DATA RECORDS
▶
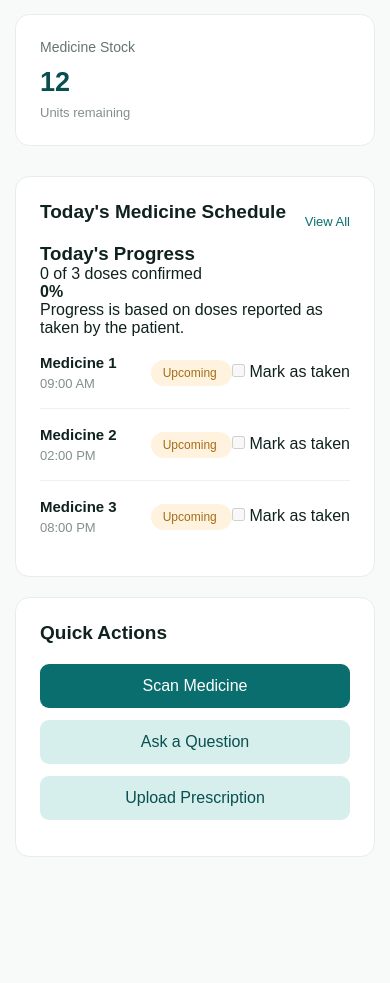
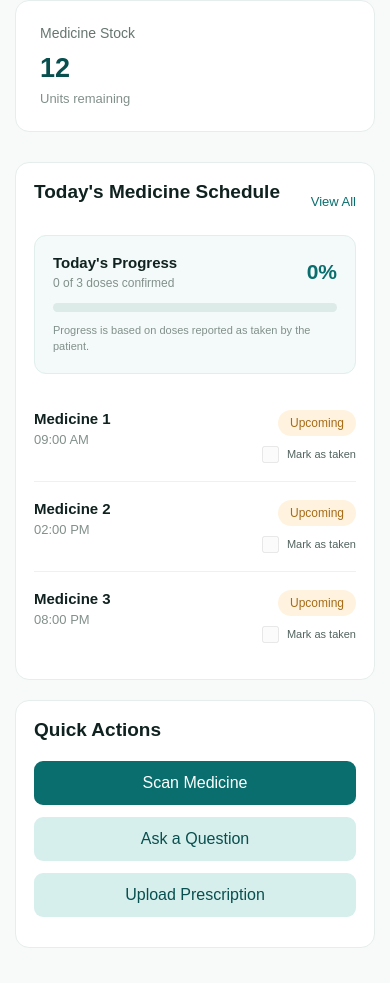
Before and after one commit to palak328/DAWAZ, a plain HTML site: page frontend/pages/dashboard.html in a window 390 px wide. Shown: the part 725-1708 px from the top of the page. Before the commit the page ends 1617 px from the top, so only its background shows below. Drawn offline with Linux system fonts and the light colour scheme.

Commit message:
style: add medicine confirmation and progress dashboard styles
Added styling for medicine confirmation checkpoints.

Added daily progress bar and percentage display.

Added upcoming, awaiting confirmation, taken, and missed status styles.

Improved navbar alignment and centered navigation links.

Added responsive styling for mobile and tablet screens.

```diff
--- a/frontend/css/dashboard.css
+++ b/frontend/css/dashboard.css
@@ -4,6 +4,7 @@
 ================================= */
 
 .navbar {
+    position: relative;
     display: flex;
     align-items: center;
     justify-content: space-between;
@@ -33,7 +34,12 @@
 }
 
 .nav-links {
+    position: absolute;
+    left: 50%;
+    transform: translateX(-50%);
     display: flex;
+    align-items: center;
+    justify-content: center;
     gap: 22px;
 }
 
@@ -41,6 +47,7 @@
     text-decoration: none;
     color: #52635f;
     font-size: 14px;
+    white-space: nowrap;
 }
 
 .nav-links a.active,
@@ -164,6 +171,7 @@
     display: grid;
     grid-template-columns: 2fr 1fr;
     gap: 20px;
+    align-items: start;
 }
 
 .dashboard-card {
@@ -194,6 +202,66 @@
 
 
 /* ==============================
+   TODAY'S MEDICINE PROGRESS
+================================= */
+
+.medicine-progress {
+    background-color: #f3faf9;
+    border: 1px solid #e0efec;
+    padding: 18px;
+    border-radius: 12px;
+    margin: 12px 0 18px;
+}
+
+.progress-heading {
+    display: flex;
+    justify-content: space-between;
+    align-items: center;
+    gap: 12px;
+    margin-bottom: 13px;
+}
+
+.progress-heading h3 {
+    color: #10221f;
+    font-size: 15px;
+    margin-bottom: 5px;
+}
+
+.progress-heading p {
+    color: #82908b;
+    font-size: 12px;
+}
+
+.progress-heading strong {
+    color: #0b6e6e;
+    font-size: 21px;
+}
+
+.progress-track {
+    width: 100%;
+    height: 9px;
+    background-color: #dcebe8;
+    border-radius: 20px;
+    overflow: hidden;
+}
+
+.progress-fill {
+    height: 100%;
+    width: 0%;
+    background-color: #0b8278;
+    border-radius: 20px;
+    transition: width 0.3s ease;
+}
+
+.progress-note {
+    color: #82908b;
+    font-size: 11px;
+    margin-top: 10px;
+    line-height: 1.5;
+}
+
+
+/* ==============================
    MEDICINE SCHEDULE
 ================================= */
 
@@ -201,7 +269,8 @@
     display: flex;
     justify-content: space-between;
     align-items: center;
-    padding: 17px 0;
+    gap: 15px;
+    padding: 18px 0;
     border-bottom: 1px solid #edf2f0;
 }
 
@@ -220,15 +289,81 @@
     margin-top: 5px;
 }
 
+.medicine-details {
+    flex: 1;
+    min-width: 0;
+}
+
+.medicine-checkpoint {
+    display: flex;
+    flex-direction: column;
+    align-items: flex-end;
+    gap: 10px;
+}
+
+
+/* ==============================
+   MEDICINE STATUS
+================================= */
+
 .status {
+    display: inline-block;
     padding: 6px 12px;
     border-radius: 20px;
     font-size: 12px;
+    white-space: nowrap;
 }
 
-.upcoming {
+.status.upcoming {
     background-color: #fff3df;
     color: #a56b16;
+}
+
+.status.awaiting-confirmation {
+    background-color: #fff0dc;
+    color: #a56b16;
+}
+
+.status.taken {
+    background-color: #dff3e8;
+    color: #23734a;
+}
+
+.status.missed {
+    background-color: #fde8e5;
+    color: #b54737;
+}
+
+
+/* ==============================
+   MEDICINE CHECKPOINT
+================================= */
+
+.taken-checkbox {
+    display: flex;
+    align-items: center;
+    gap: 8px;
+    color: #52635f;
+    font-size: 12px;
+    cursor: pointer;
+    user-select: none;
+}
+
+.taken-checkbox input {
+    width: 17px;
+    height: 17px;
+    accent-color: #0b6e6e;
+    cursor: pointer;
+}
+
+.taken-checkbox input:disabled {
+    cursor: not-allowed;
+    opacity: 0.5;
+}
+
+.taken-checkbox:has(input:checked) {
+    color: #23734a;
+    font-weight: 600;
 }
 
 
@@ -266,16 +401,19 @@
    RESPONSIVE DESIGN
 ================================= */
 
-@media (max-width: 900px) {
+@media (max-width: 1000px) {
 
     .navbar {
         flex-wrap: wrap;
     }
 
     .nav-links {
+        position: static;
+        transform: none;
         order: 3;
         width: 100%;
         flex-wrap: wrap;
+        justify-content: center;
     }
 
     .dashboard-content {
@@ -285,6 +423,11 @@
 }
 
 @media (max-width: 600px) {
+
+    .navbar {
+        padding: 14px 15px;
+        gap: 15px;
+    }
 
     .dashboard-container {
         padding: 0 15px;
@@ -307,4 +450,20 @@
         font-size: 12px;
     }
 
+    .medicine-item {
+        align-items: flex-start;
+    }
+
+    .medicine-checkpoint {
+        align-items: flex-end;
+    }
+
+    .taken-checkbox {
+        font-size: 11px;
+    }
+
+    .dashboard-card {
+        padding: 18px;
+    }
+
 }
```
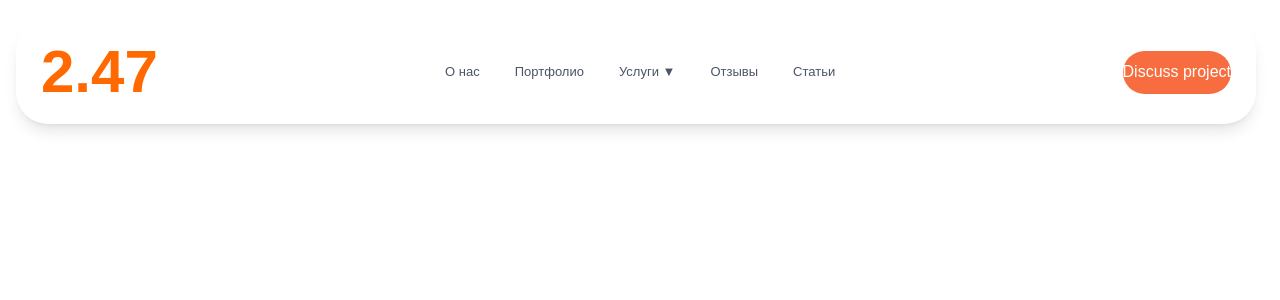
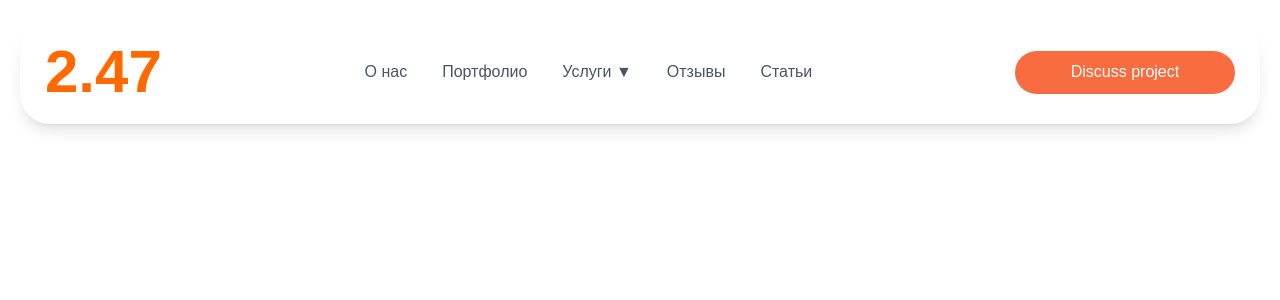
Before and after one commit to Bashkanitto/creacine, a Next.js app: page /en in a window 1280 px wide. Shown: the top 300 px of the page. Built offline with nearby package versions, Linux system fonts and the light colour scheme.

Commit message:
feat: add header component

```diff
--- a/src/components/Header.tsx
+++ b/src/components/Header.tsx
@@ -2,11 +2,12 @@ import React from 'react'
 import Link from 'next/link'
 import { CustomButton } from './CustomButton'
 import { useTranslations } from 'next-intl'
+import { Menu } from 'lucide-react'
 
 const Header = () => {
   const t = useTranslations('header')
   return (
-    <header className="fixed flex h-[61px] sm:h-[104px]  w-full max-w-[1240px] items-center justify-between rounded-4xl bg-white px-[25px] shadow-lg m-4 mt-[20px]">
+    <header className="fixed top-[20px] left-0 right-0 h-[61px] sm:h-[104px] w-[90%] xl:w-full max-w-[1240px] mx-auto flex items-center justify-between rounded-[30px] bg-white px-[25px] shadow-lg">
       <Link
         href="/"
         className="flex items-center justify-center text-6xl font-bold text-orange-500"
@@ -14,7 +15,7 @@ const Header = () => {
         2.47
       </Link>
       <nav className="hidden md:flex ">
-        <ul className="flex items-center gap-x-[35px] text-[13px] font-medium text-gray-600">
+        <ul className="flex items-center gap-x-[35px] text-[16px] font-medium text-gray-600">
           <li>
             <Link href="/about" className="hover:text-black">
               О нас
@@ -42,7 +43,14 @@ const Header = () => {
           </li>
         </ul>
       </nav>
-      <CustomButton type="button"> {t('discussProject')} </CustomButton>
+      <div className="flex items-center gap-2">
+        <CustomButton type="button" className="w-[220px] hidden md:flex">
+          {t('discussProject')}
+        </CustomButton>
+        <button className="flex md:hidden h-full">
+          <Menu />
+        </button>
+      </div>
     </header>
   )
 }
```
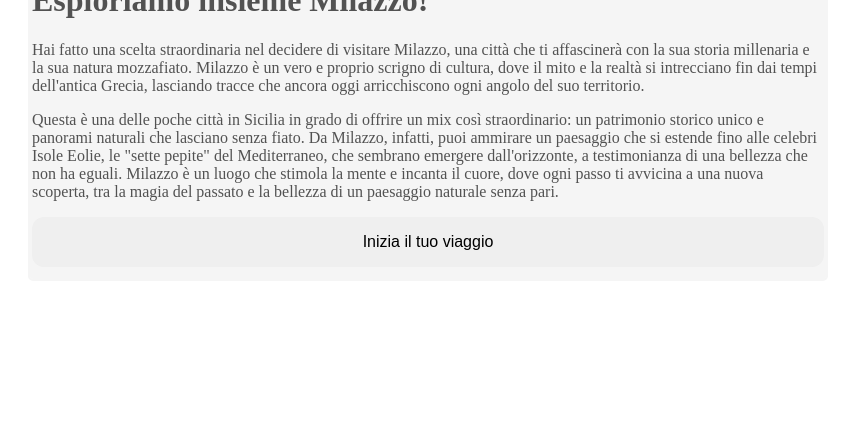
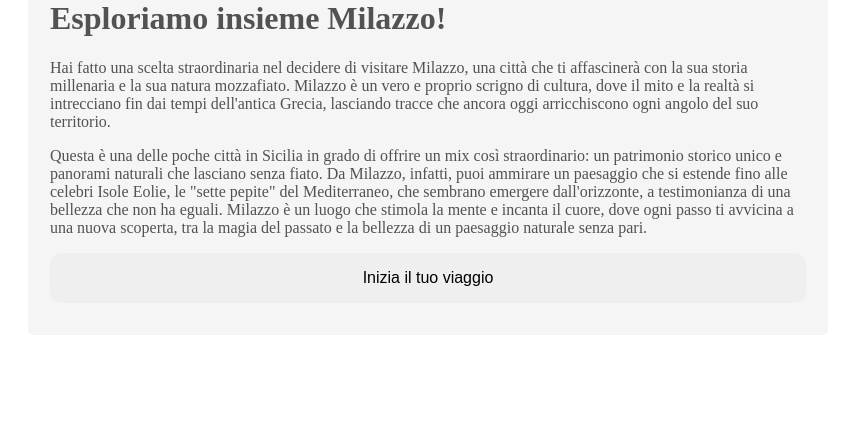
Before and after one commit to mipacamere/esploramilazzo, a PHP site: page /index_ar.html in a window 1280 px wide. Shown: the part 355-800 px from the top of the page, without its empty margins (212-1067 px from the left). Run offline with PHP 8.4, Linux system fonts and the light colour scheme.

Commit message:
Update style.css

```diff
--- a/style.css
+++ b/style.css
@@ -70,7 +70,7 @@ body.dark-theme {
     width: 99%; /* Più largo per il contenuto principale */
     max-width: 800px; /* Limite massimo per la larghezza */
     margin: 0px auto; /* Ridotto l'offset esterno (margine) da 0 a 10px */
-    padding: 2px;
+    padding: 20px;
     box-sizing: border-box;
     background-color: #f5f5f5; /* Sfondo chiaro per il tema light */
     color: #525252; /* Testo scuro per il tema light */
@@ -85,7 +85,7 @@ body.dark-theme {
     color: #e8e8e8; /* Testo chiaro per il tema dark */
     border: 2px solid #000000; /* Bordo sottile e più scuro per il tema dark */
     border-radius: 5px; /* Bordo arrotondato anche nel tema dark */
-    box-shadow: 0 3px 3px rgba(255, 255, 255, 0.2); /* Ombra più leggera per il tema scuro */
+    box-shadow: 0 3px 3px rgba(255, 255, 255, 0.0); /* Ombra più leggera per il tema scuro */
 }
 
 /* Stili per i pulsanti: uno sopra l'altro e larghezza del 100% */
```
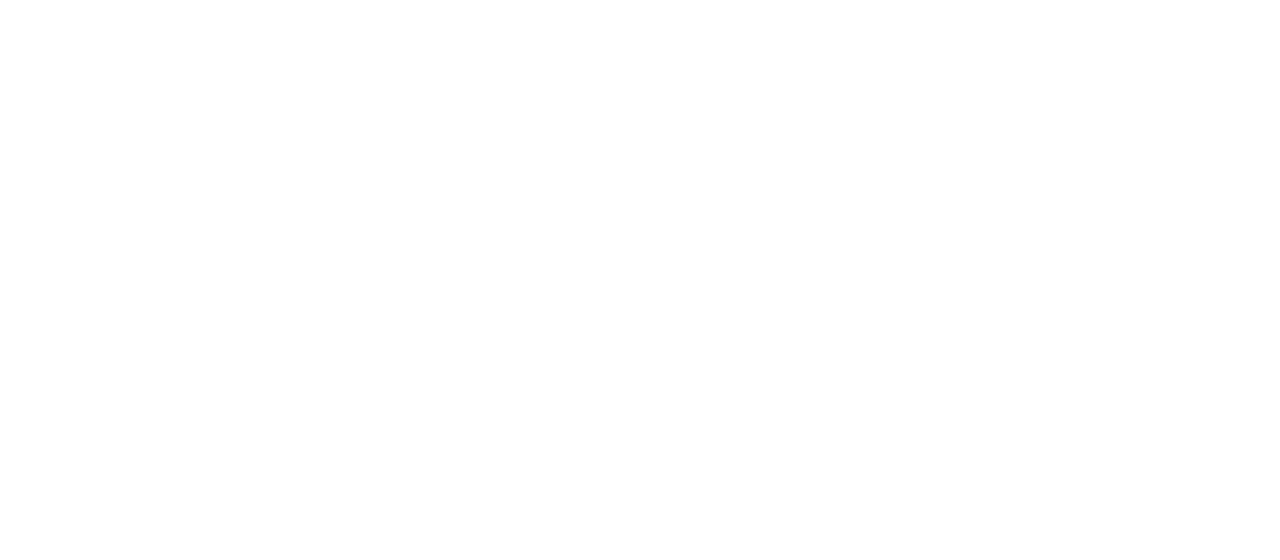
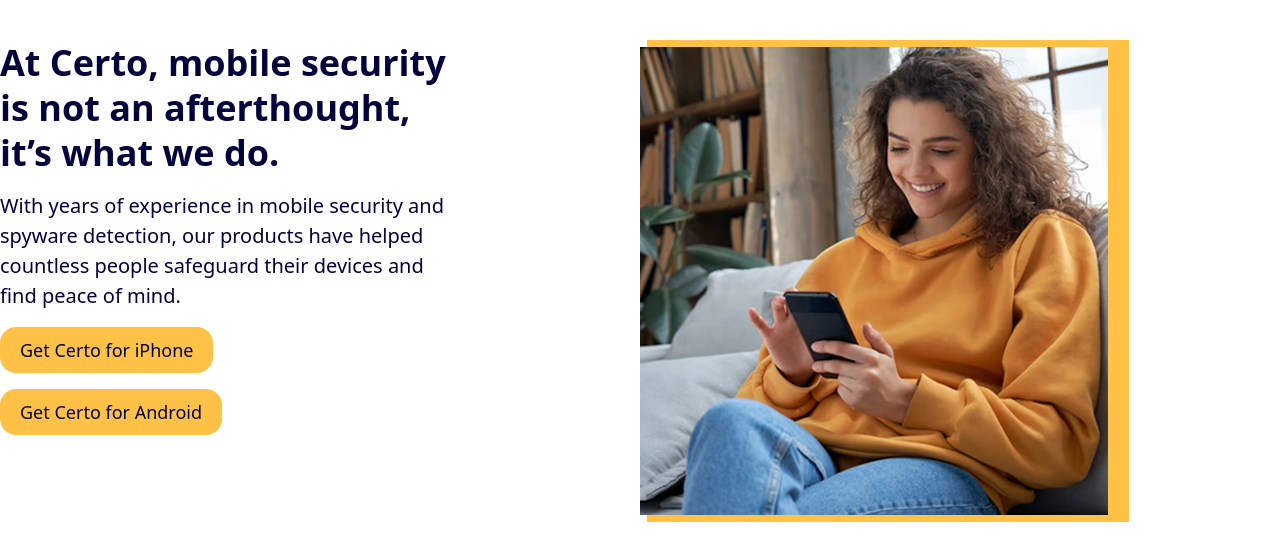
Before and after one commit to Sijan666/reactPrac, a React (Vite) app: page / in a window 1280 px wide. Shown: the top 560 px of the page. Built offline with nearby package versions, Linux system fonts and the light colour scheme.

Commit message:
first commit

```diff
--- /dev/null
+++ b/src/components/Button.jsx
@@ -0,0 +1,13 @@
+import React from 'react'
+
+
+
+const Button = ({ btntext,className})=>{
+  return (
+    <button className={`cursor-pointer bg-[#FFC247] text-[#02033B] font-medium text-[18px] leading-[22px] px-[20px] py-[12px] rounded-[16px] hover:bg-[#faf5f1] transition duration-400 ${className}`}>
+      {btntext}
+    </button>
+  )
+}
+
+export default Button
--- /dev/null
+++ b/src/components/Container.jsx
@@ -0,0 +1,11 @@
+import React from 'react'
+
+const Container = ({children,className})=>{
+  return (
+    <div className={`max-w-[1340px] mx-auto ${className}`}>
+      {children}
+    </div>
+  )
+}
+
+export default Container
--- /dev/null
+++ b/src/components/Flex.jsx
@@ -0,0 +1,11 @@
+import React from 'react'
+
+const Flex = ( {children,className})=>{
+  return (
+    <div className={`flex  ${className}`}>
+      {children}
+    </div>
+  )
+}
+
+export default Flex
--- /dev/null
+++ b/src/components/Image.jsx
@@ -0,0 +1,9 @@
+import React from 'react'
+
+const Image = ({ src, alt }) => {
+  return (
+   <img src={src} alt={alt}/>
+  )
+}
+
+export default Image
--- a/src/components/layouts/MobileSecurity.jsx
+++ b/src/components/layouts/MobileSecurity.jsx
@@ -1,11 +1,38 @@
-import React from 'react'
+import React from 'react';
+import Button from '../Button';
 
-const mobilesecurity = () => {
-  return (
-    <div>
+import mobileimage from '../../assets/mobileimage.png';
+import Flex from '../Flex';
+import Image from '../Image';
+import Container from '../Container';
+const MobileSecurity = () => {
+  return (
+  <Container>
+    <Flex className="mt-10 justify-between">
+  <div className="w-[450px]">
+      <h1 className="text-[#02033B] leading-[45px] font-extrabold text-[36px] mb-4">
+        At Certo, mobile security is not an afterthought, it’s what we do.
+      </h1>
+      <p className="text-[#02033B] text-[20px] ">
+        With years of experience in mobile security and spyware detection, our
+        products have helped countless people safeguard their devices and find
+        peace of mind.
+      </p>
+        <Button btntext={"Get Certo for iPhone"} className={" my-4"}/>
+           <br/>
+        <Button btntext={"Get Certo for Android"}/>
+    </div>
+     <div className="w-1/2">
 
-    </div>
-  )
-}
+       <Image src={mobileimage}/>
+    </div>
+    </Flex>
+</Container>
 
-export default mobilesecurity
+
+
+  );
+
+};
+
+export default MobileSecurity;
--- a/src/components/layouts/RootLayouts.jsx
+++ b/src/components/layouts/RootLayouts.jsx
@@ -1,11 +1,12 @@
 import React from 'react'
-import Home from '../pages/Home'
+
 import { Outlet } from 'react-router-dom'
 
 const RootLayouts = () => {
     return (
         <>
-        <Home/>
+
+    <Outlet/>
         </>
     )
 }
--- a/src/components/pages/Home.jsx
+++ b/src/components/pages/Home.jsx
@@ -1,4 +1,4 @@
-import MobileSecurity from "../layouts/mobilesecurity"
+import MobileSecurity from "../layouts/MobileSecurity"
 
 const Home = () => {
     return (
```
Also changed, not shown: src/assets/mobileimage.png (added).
◀
Pick out every line above that contains the word "default" and copy it.

+export default Button
+export default Container
+export default Flex
+export default Image
-export default mobilesecurity
+export default MobileSecurity;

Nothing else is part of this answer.